This one is probably obvious, since night photography requires exposures of up to 30 seconds for sharp stars and 30 minutes or more to render star trails. Any movement of the camera during exposures this long will have a noticeable effect on the image. Be sure the tripod you select can adequately support the load of your gear. Carbon fiber tripods like the Really Right Stuff TVC-34 have better vibration-dampening characteristics than aluminum models. List price: $995. Contact: Really Right Stuff, reallyrightstuff.com.
Along with a tripod, a camera remote — whether a smartphone app from your camera’s maker or a optional accessory — is essential for night photography. It allows you to activate the shutter for long exposures without needing to actually touch the camera, which would cause vibration and compromise sharpness. Simple remotes are often available from your camera manufacturer, but a more sophisticated solution like the Hähnel Captur Module – Pro is a better investment, offering a variety of remote-triggering capabilities, including an intervalometer for time-lapse photography and the ability to set duration of long exposures with your camera in Bulb mode. Estimated street price: $119. Contact: Contact: Hähnel (RTS, Inc.), rtsphoto.com.

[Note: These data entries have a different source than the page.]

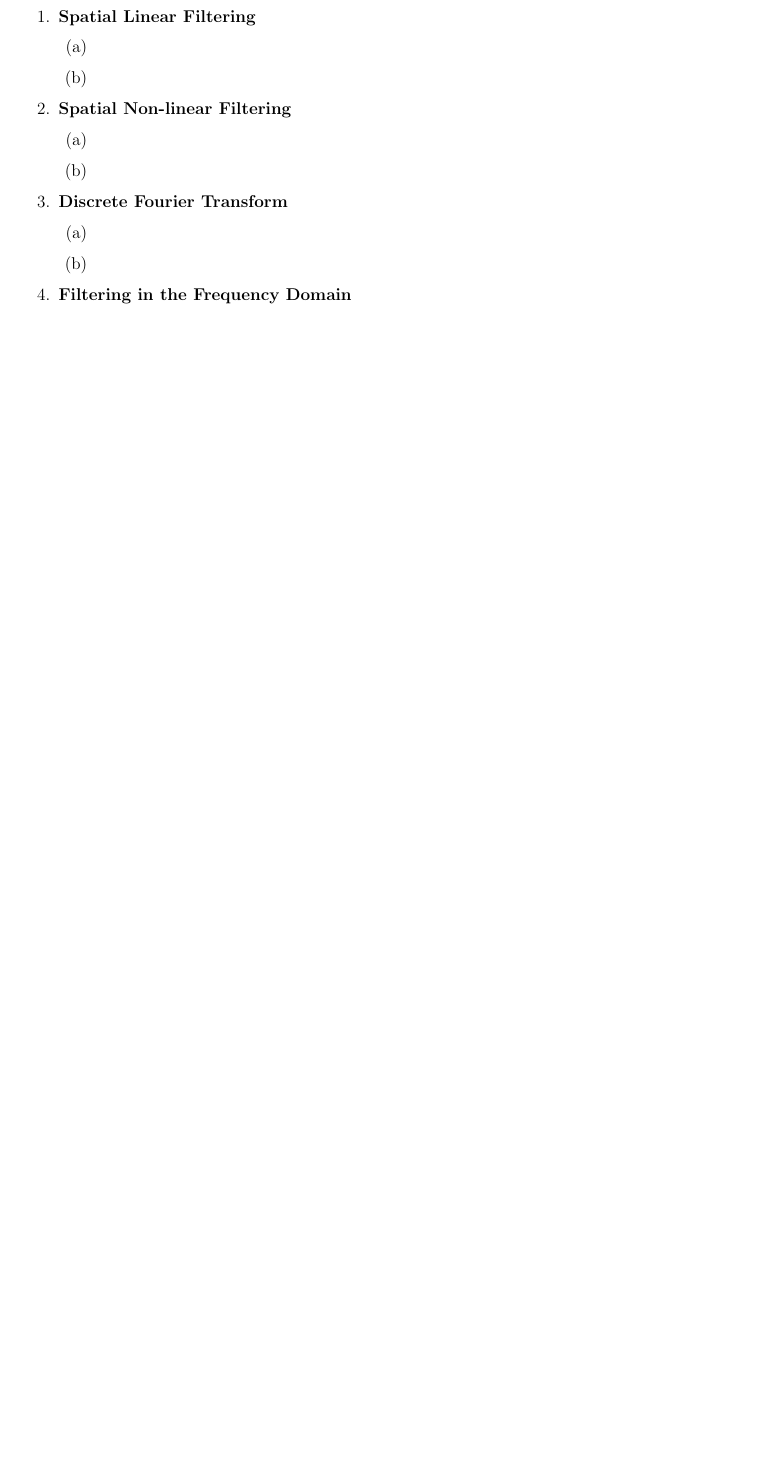
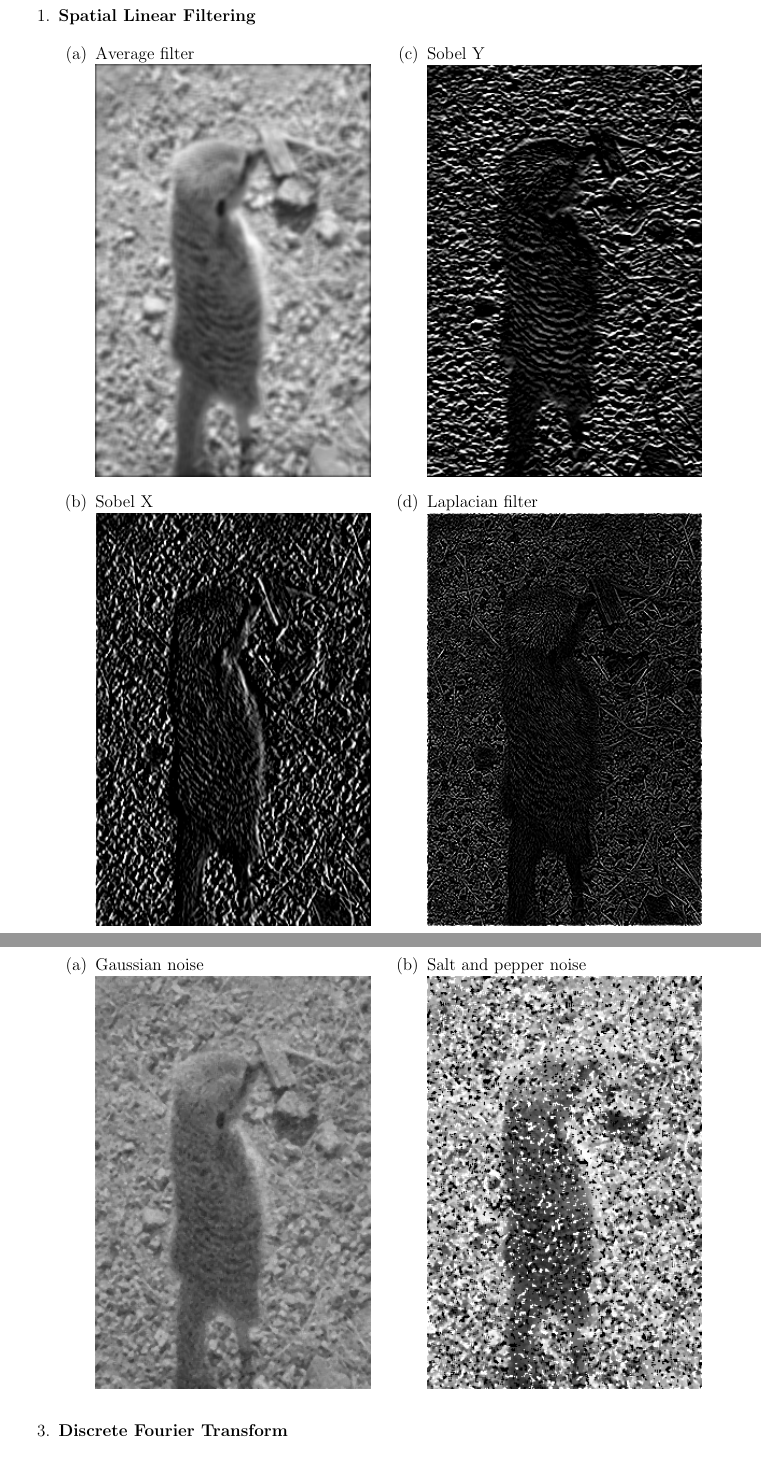
Before and after one commit to rsmohamad/comp4421, a LaTeX document (ass1/a1.tex): part of the page before the commit and two parts of pages 2 and 3 of 4 after it, the two joined at a grey line, cut so that both start at the same text, the shorter picture padded with empty space. Compiled offline with pdfLaTeX.

Commit message:
Written answers done

```diff
--- a/ass1/a1.tex
+++ b/ass1/a1.tex
@@ -8,6 +8,14 @@
 \usepackage{titling}
 \usepackage{siunitx}
 \usepackage{enumitem}
+
+\usepackage[utf8]{inputenc}
+\usepackage[english]{babel}
+\usepackage{multicol}
+
+
+\usepackage{graphicx}
+\graphicspath{ {./result_images/} }
 
 \setlength{\droptitle}{-3em}
 
@@ -31,17 +40,30 @@
 	\begin{enumerate}
 		\item \textbf{Spatial Linear Filtering}
 		\begin{enumerate}
-			\item
-			\item
+			\begin{multicols}{2}
+			\item Average filter \\
+			\includegraphics[scale=0.75]{task1/img_ave.png}
+			\item Sobel X \\
+			\includegraphics[scale=0.75]{task1/img_dx.png}
+			\item Sobel Y \\
+			\includegraphics[scale=0.75]{task1/img_dy.png}
+			\item Laplacian filter \\
+			\includegraphics[scale=0.75]{task1/img_sharpen.png}
+			\end{multicols}
 		\end{enumerate}
 
+		\pagebreak
 		\item \textbf{Spatial Non-linear Filtering}
 		\begin{enumerate}
-			\item
-			\item
+			\begin{multicols}{2}
+			\item Gaussian noise \\
+			\includegraphics[scale=0.75]{task2/med_gaussian.png}
+
+			\item Salt and pepper noise \\
+			\includegraphics[scale=0.75]{task2/med_sp.png}
+			\end{multicols}
 		\end{enumerate}
 
 		\item \textbf{Discrete Fourier Transform}
 		\begin{enumerate}
-			\item
-			\item
+			\begin{multicols}{2}
@@ -48,4 +75,5 @@
 		\end{enumerate}
 
+		\pagebreak
 		\item \textbf{Filtering in the Frequency Domain}
 		\begin{enumerate}
```
Also changed, not shown: ass1/code/main.m (+8 -1 lines), ass1/Makefile, ass1/result_images/task2/img_gaussian.png, ass1/result_images/task2/img_sp.png, ass1/result_images/task2/med_gaussian.png, ass1/result_images/task2/med_sp.png, ass1/result_images/task5/butter.png (added), ass1/result_images/task5/gaussian.png (added), ass1/a1.tex (24 more changed lines).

A headlamp is important safety equipment for finding your way around the landscape at night. We recommend multi-mode headlamps like the Black Diamond Storm, which provides up to 250 lumens of light from the main LEDs and also offers dimmable red and green night vision modes that, besides their intended purpose, can be used to add colorful light painting effects to your long exposures. It also has an IP67 waterproof rating for all-weather use. List price: $49. Contact: Contact: Black Diamond Equipment, blackdiamondequipment.com.
Flashlight For Light Painting
Light painting techniques are great for adding illumination to landscape elements during long exposures and can be used to highlight specific objects. Colorful lights add an extra dimension of creativity. The Gerber Recon four-color LED flashlight has modes designed for specific purposes: white for general use, red for preserving night vision, green for reading maps and blue for identifying liquids. But you can also use these for adding a splash of color in your light painting. Estimated street price: $25. Contact: Gerber, gerbergear.com.
Smartphone Star Maps
Apps that provide maps of the night sky are especially helpful for astrophotography. For example, to get perfectly circular star trails, you’ll want to center your composition on Polaris (the North Star). One of our favorite apps for mapping the stars is Sky Guide for iOS. Point your smartphone toward the heavens, and Sky Guide displays the constellations above and identifies them. It even offers encyclopedic information about the major planets and stars. You can also discover where stars will be in the future and track celestial bodies through time to pre-plan your compositions. List price: $2.99. Contact: Sky Guide (Fifth Star Labs), fifthstarlabs.com.
Most experienced night photographers will recommend you shoot without any filters, and this is generally good advice, as filters reduce the amount of light that reaches your sensor, necessitating even longer exposures. One exception, though, especially if you’re photographing in an area with light pollution, is the Hoya Red Intensifier. Also known as a didymium filter, it’s designed to boost reds and oranges of autumn colors. The wavelengths it blocks just happen to be the same as the most common types of light pollution from city lights. Estimated street price: $67. Contact: Kenko Tokina USA, kenkotokinausa.com.
Long exposures mean your camera’s sensor is working overtime, draining your batteries faster than you might expect. Being prepared with an extra battery or two is always wise, but especially so for night photography. This is not a place to cut corners — we advise that you always purchase batteries from your camera manufacturers and avoid third-party “bargains.” Your camera maker takes care to produce high-quality batteries. If something goes wrong with a third-party battery, it could damage your camera and will likely void your warranty.